▶ DATA FOR THE TASK

_ _ _

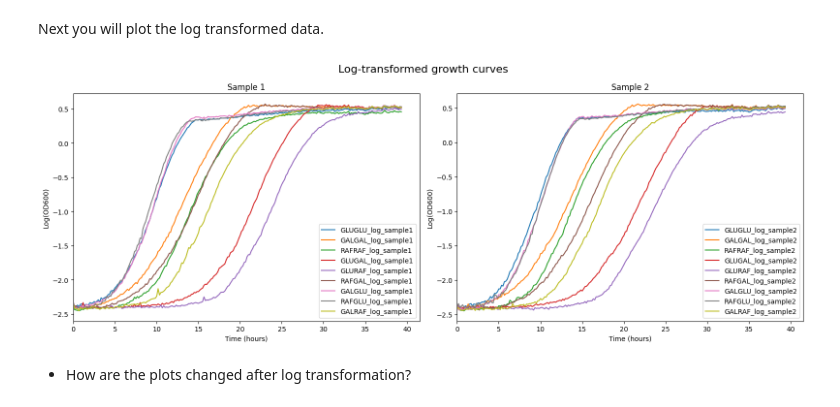
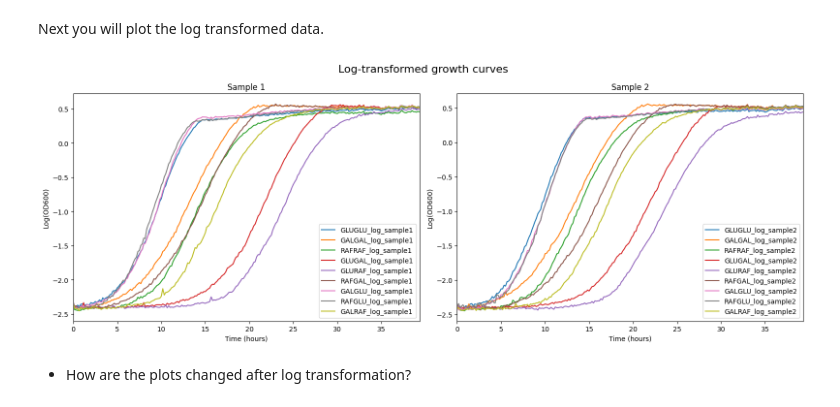
Before and after one commit to itsme-eni/quant_single_cell, a Jupyter notebook: 1_practical_Platereader_Growth2025/01 Growth experiments.ipynb, the cells around one changed output. Saved outputs shown, nothing was run; the diff lists cells and outputs as text; code cells hidden in the pictures.

```diff
--- a/1_practical_Platereader_Growth2025/01 Growth experiments.ipynb
+++ b/1_practical_Platereader_Growth2025/01 Growth experiments.ipynb
@@ -303,8 +345,7 @@ df_transformed.head()
 # %% [markdown]
 Next you will plot the log transformed data.
 # %%
-# Step 1: Add 'time_in_hours' from df_renamed to df_transformed
-df_transformed['time_in_hours'] = df_renamed['time_hours'] + df_renamed['time_minutes'] / 60
+# Step 1: time_in_hours is already created in df_transformed during transformation
 
 # Step 2: Plot all conditions for Sample1 and Sample2
 # Sample 1 conditions: Collect all columns ending in '_log_sample1'
@@ -316,35 +357,34 @@ sample2_columns = [col for col in df_transformed.columns if col.endswith('_log_s
 fig, (ax1, ax2) = plt.subplots(1, 2, figsize=(16, 6))
 
 # Step 3: Plot all Sample 1 conditions on the first subplot
 for condition in sample1_columns:
     ax1.plot(df_transformed['time_in_hours'], df_transformed[condition], label=condition)
-
 
 # Set y-axis and x-axis limits for Sample 1 plot
 ax1.set_xlabel("Time (hours)")
 ax1.set_ylabel("Log(OD600)")
 ax1.set_title("Sample 1")
 ax1.legend()
 ax1.set_xlim(0, df_transformed['time_in_hours'].max())
 
 # Step 4:  Plot all Sample 2 conditions on the second subplot
 for condition in sample2_columns:
     ax2.plot(df_transformed['time_in_hours'], df_transformed[condition], label=condition)
 
 # Set y-axis and x-axis limits for Sample 2 plot
 ax2.set_xlabel("Time (hours)")
 ax2.set_ylabel("Log(OD600)")
 ax2.set_title("Sample 2")
 ax2.legend()
 ax2.set_xlim(0, df_transformed['time_in_hours'].max())
 
 # Set the overall title
 fig.suptitle("Log-transformed growth curves", fontsize=16)
 
 plt.tight_layout()
 plt.show()
 # %% [output]
-[figure, old version]
+[figure, new version]
 # %% [markdown]
 - How are the plots changed after log transformation?
 # %% [markdown]
```
Also changed, not shown: parts of 6 cells of this notebook, 3 other files.
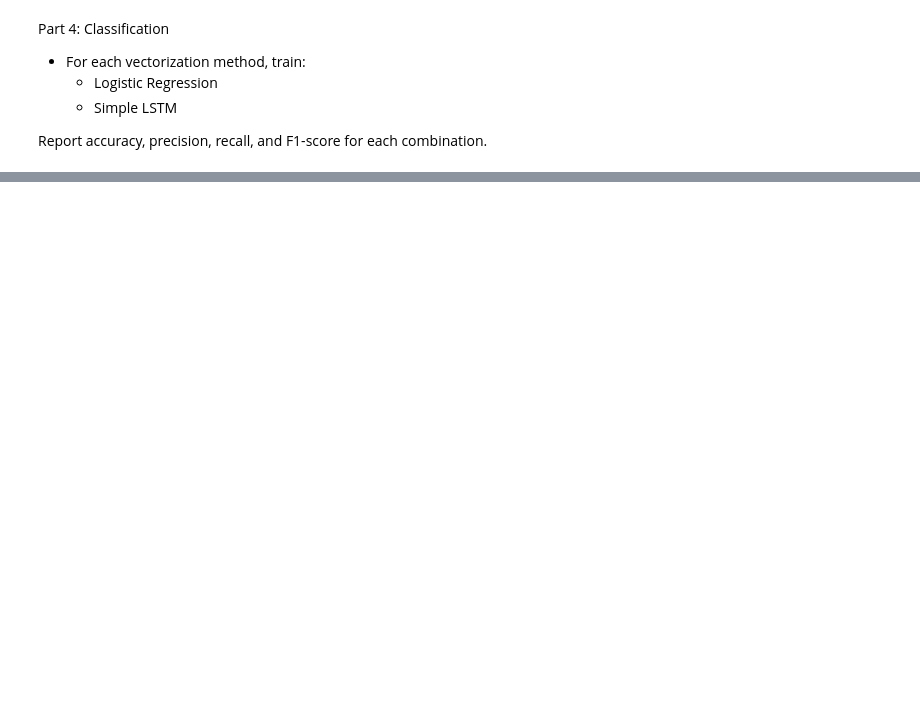
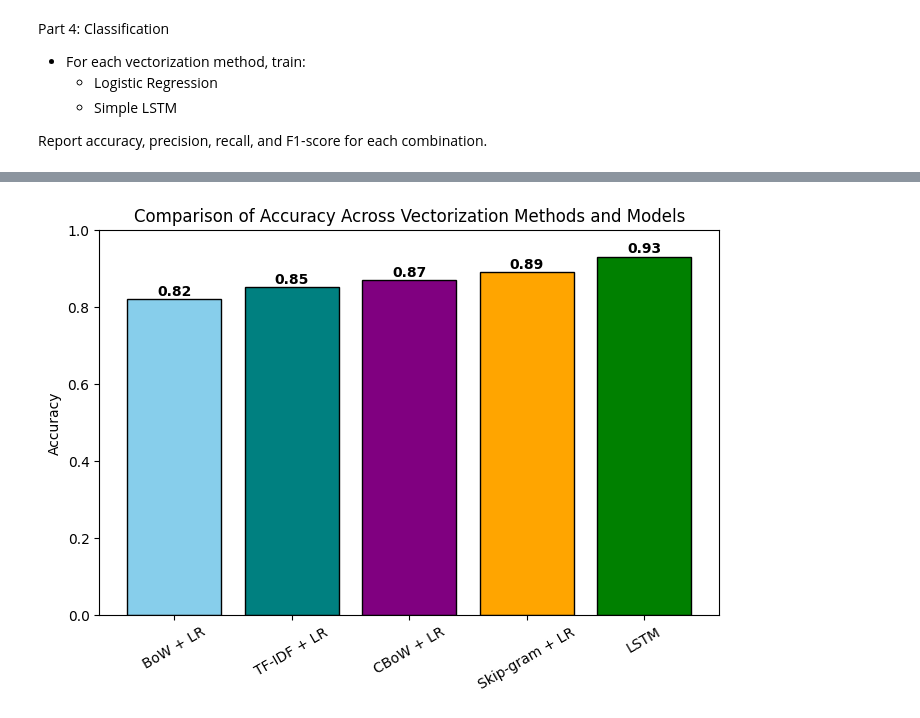
Before and after one commit to Mosizamani/AAI-520, a Jupyter notebook: AAI-520-otherfiles/Assignments/Module1-assignment1.1/AAI-520-module1-assignment1.1.ipynb, the cells around one changed output, grey strips where cells are left out. Cells and saved outputs as stored; diff of their text form; code cells hidden in the pictures; blank space fills up the shorter version.

```diff
--- a/AAI-520-otherfiles/Assignments/Module1-assignment1.1/AAI-520-module1-assignment1.1.ipynb
+++ b/AAI-520-otherfiles/Assignments/Module1-assignment1.1/AAI-520-module1-assignment1.1.ipynb
@@ -293,0 +789,26 @@ Report accuracy, precision, recall, and F1-score for each combination.
+# %%
+import matplotlib.pyplot as plt
+
+# Example accuracy values (replace with your exact results)
+methods = [
+    "BoW + LR",
+    "TF-IDF + LR",
+    "CBoW + LR",
+    "Skip-gram + LR",
+    "LSTM"
+]
+
+accuracy = [0.82, 0.85, 0.87, 0.89, 0.93]  # replace with your results
+
+# Create bar plot
+plt.figure(figsize=(8,5))
+plt.bar(methods, accuracy, color=['skyblue','teal','purple','orange','green'], edgecolor='black')
+plt.ylim(0,1)
+plt.title("Comparison of Accuracy Across Vectorization Methods and Models")
+plt.ylabel("Accuracy")
+plt.xticks(rotation=30)
+for i, v in enumerate(accuracy):
+    plt.text(i, v + 0.01, f"{v:.2f}", ha='center', fontweight='bold')
+plt.show()
+# %% [output]
+[figure, added]
```
Also changed, not shown: parts of 28 cells of this notebook.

_ _ _

▶ ACTIVITY
The answer is the complete set of records, copied exactly, with pictures omitted.

▶ THE COMPLETED TASK
Before and after one commit to itsme-eni/quant_single_cell, a Jupyter notebook: 1_practical_Platereader_Growth2025/01 Growth experiments.ipynb, the cells around one changed output. Saved outputs shown, nothing was run; the diff lists cells and outputs as text; code cells hidden in the pictures.

```diff
--- a/1_practical_Platereader_Growth2025/01 Growth experiments.ipynb
+++ b/1_practical_Platereader_Growth2025/01 Growth experiments.ipynb
@@ -303,8 +345,7 @@ df_transformed.head()
 # %% [markdown]
 Next you will plot the log transformed data.
 # %%
-# Step 1: Add 'time_in_hours' from df_renamed to df_transformed
-df_transformed['time_in_hours'] = df_renamed['time_hours'] + df_renamed['time_minutes'] / 60
+# Step 1: time_in_hours is already created in df_transformed during transformation
 
 # Step 2: Plot all conditions for Sample1 and Sample2
 # Sample 1 conditions: Collect all columns ending in '_log_sample1'
@@ -316,35 +357,34 @@ sample2_columns = [col for col in df_transformed.columns if col.endswith('_log_s
 fig, (ax1, ax2) = plt.subplots(1, 2, figsize=(16, 6))
 
 # Step 3: Plot all Sample 1 conditions on the first subplot
 for condition in sample1_columns:
     ax1.plot(df_transformed['time_in_hours'], df_transformed[condition], label=condition)
-
 
 # Set y-axis and x-axis limits for Sample 1 plot
 ax1.set_xlabel("Time (hours)")
 ax1.set_ylabel("Log(OD600)")
 ax1.set_title("Sample 1")
 ax1.legend()
 ax1.set_xlim(0, df_transformed['time_in_hours'].max())
 
 # Step 4:  Plot all Sample 2 conditions on the second subplot
 for condition in sample2_columns:
     ax2.plot(df_transformed['time_in_hours'], df_transformed[condition], label=condition)
 
 # Set y-axis and x-axis limits for Sample 2 plot
 ax2.set_xlabel("Time (hours)")
 ax2.set_ylabel("Log(OD600)")
 ax2.set_title("Sample 2")
 ax2.legend()
 ax2.set_xlim(0, df_transformed['time_in_hours'].max())
 
 # Set the overall title
 fig.suptitle("Log-transformed growth curves", fontsize=16)
 
 plt.tight_layout()
 plt.show()
 # %% [output]
-[figure, old version]
+[figure, new version]
 # %% [markdown]
 - How are the plots changed after log transformation?
 # %% [markdown]
```
Also changed, not shown: parts of 6 cells of this notebook, 3 other files.
Before and after one commit to Mosizamani/AAI-520, a Jupyter notebook: AAI-520-otherfiles/Assignments/Module1-assignment1.1/AAI-520-module1-assignment1.1.ipynb, the cells around one changed output, grey strips where cells are left out. Cells and saved outputs as stored; diff of their text form; code cells hidden in the pictures; blank space fills up the shorter version.

```diff
--- a/AAI-520-otherfiles/Assignments/Module1-assignment1.1/AAI-520-module1-assignment1.1.ipynb
+++ b/AAI-520-otherfiles/Assignments/Module1-assignment1.1/AAI-520-module1-assignment1.1.ipynb
@@ -293,0 +789,26 @@ Report accuracy, precision, recall, and F1-score for each combination.
+# %%
+import matplotlib.pyplot as plt
+
+# Example accuracy values (replace with your exact results)
+methods = [
+    "BoW + LR",
+    "TF-IDF + LR",
+    "CBoW + LR",
+    "Skip-gram + LR",
+    "LSTM"
+]
+
+accuracy = [0.82, 0.85, 0.87, 0.89, 0.93]  # replace with your results
+
+# Create bar plot
+plt.figure(figsize=(8,5))
+plt.bar(methods, accuracy, color=['skyblue','teal','purple','orange','green'], edgecolor='black')
+plt.ylim(0,1)
+plt.title("Comparison of Accuracy Across Vectorization Methods and Models")
+plt.ylabel("Accuracy")
+plt.xticks(rotation=30)
+for i, v in enumerate(accuracy):
+    plt.text(i, v + 0.01, f"{v:.2f}", ha='center', fontweight='bold')
+plt.show()
+# %% [output]
+[figure, added]
```
Also changed, not shown: parts of 28 cells of this notebook.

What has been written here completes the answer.